Huijie Zheng, Arne Wickenbrock, Georgios Chatzidrosos, Lykourgos Bougas, Nathan Leefer, Samer Afach, Andrey Jarmola, Victor M. Acosta, Jingyan Xu, Geoffrey Z. Iwata, Till Lenz, Zhiyin Sun, Chen Zhang, Takeshi Ohshima, Hitoshi Sumiya, Kazuo Nakamura, Junichi Isoya, Jörg Wrachtrup and Dmitry Budker

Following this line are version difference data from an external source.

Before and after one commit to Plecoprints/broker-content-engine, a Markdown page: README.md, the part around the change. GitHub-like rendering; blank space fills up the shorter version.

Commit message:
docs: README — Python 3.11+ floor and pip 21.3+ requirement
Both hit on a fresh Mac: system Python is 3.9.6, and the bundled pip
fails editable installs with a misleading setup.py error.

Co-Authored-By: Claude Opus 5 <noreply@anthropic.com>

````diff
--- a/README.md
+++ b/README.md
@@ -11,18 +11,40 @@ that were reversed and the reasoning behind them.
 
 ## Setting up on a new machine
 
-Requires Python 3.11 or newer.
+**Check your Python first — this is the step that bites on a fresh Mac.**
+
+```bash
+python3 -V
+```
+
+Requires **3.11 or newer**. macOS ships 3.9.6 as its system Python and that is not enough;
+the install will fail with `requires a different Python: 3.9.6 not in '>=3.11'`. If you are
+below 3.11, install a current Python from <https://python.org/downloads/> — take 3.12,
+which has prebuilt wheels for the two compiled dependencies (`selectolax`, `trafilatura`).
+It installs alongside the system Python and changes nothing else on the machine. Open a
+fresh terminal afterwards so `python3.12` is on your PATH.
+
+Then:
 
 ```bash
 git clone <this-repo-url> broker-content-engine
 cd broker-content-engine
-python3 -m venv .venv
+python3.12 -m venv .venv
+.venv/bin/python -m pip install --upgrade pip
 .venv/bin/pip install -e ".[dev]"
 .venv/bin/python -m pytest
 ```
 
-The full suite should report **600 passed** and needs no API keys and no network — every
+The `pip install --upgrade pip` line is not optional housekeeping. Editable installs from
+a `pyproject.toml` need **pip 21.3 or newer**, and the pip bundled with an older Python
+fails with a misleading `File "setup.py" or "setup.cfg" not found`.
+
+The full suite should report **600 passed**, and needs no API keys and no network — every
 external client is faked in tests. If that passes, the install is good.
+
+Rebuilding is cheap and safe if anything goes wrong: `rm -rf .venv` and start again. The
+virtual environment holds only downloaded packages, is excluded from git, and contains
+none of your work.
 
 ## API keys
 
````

Submitted: October 11th, 2020 Reviewed: November 27th, 2020 Published: January 27th, 2021